[Material provided]:

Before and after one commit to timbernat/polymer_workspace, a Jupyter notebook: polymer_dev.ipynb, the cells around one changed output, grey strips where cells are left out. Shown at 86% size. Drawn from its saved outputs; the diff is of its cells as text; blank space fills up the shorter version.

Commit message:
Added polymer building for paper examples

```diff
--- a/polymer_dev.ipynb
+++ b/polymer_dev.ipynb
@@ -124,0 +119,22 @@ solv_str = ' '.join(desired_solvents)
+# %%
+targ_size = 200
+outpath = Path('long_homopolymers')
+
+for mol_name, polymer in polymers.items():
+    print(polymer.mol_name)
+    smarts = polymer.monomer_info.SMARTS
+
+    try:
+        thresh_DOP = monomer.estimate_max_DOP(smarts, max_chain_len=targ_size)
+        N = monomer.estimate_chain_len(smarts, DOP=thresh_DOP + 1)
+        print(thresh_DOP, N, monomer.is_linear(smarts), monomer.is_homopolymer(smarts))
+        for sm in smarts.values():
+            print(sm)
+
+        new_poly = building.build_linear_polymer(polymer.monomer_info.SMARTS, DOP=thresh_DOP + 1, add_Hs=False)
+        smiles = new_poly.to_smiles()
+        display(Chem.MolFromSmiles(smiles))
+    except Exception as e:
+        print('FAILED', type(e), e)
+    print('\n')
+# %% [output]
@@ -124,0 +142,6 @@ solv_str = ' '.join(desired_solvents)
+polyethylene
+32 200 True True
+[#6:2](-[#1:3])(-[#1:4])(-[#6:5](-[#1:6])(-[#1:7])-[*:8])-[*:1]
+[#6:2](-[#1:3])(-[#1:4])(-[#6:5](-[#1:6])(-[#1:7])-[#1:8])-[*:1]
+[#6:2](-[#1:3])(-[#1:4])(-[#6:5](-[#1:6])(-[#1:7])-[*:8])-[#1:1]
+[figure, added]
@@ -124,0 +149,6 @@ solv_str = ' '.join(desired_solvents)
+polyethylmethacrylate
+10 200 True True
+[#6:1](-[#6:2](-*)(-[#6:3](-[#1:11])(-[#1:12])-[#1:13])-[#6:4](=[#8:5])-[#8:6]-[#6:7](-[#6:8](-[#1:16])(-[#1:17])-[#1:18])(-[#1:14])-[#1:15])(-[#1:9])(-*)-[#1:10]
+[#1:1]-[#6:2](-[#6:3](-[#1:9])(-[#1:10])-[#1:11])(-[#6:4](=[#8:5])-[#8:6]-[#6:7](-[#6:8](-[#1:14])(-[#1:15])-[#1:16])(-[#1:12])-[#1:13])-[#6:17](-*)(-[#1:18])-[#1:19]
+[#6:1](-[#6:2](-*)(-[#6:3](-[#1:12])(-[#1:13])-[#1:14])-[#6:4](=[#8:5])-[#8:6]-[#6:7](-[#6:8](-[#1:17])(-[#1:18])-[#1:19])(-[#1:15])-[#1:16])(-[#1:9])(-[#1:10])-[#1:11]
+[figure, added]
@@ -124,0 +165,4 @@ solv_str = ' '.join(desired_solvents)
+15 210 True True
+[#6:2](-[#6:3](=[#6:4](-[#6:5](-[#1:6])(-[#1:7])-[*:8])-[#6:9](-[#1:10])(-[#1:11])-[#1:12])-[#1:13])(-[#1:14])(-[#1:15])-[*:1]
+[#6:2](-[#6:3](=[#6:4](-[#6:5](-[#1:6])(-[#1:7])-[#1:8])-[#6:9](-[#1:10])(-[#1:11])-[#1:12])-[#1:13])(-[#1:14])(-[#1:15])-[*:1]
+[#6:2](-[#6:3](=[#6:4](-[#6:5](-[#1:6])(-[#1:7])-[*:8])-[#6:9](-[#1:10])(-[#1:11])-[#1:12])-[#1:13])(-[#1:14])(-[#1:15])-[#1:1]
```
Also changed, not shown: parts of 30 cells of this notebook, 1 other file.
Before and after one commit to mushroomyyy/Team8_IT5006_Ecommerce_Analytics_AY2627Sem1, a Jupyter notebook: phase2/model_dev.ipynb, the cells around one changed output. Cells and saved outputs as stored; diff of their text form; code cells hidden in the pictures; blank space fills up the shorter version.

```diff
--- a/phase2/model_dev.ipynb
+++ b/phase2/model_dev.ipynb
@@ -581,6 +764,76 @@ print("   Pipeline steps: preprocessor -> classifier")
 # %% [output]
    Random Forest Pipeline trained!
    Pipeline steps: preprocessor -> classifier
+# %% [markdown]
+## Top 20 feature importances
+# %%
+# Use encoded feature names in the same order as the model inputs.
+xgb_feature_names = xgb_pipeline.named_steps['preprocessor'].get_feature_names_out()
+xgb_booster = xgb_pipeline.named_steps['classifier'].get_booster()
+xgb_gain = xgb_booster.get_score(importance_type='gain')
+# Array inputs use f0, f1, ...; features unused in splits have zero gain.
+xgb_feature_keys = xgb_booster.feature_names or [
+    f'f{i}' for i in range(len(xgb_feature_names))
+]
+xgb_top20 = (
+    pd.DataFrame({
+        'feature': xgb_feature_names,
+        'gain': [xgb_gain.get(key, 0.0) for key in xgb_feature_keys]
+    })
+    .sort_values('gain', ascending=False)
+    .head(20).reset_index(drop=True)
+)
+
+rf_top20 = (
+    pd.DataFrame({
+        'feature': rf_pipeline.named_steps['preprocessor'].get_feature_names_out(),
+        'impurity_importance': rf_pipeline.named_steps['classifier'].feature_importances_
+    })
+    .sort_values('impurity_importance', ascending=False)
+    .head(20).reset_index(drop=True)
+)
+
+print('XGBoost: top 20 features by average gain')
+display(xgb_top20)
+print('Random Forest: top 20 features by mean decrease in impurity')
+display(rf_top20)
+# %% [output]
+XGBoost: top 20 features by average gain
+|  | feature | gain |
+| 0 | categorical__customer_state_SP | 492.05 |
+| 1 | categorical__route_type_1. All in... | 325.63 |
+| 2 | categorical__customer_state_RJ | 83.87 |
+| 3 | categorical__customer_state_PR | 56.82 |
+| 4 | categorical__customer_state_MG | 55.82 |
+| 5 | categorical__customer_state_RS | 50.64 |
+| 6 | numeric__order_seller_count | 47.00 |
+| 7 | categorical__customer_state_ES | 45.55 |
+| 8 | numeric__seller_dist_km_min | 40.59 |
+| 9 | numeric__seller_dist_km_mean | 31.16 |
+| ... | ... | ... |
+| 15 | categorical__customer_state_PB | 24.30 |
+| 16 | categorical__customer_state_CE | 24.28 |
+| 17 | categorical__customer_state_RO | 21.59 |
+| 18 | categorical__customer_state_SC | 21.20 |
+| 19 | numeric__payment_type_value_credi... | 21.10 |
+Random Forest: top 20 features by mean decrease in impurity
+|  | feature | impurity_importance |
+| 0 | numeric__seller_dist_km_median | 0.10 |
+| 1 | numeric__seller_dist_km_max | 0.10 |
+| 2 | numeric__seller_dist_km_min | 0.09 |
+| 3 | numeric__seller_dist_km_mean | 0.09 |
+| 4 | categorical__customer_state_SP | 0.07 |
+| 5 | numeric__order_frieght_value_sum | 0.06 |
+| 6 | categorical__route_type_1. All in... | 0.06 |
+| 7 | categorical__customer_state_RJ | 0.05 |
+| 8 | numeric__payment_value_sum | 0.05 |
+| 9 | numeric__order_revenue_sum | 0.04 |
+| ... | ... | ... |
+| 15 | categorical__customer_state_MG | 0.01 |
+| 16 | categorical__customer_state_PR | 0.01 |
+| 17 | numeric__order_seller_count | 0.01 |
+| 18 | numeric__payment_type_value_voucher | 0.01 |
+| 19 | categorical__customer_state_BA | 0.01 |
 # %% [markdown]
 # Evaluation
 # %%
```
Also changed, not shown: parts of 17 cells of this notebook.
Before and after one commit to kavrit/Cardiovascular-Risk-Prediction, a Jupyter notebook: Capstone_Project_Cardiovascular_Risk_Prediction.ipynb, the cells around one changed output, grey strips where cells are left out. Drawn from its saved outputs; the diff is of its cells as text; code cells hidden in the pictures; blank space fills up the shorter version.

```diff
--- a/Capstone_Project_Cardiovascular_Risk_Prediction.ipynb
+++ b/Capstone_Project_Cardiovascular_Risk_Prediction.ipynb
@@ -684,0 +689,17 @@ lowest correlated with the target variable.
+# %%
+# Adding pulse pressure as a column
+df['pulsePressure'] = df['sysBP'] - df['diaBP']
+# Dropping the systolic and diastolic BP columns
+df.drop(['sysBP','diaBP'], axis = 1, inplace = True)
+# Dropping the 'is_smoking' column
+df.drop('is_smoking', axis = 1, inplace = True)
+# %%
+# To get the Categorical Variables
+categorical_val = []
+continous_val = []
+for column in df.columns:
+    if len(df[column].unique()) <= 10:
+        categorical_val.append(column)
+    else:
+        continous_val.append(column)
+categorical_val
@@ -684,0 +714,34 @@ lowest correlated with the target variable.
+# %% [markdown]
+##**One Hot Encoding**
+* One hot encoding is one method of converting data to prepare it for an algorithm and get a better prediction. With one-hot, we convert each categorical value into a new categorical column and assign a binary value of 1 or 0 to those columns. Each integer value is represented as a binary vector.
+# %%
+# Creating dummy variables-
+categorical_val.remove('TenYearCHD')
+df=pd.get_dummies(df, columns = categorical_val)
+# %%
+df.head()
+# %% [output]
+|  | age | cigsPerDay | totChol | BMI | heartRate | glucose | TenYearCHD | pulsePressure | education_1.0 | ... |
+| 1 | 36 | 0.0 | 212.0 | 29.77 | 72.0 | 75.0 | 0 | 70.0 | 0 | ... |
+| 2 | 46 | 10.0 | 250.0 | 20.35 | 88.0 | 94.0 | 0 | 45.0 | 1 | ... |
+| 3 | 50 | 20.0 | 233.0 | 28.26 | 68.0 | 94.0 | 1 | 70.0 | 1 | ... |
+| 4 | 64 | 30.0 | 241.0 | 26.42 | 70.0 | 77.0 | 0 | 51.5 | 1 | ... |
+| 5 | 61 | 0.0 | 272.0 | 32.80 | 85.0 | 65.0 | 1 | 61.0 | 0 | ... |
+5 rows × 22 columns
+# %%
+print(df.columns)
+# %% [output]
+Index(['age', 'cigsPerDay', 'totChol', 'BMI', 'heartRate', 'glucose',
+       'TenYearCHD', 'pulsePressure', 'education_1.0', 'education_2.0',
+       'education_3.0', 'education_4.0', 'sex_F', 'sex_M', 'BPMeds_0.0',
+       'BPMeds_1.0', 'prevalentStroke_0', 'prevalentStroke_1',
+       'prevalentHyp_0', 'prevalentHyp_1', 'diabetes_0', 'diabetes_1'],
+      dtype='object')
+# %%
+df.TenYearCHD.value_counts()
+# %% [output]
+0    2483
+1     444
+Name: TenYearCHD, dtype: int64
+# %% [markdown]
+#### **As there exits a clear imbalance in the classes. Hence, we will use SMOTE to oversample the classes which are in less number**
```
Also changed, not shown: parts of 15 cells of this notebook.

[Directions]:
Filter the material for the word "features" and copy each matching line.

[Exercise result]:
+# Array inputs use f0, f1, ...; features unused in splits have zero gain.
+print('XGBoost: top 20 features by average gain')
+print('Random Forest: top 20 features by mean decrease in impurity')
+XGBoost: top 20 features by average gain
+Random Forest: top 20 features by mean decrease in impurity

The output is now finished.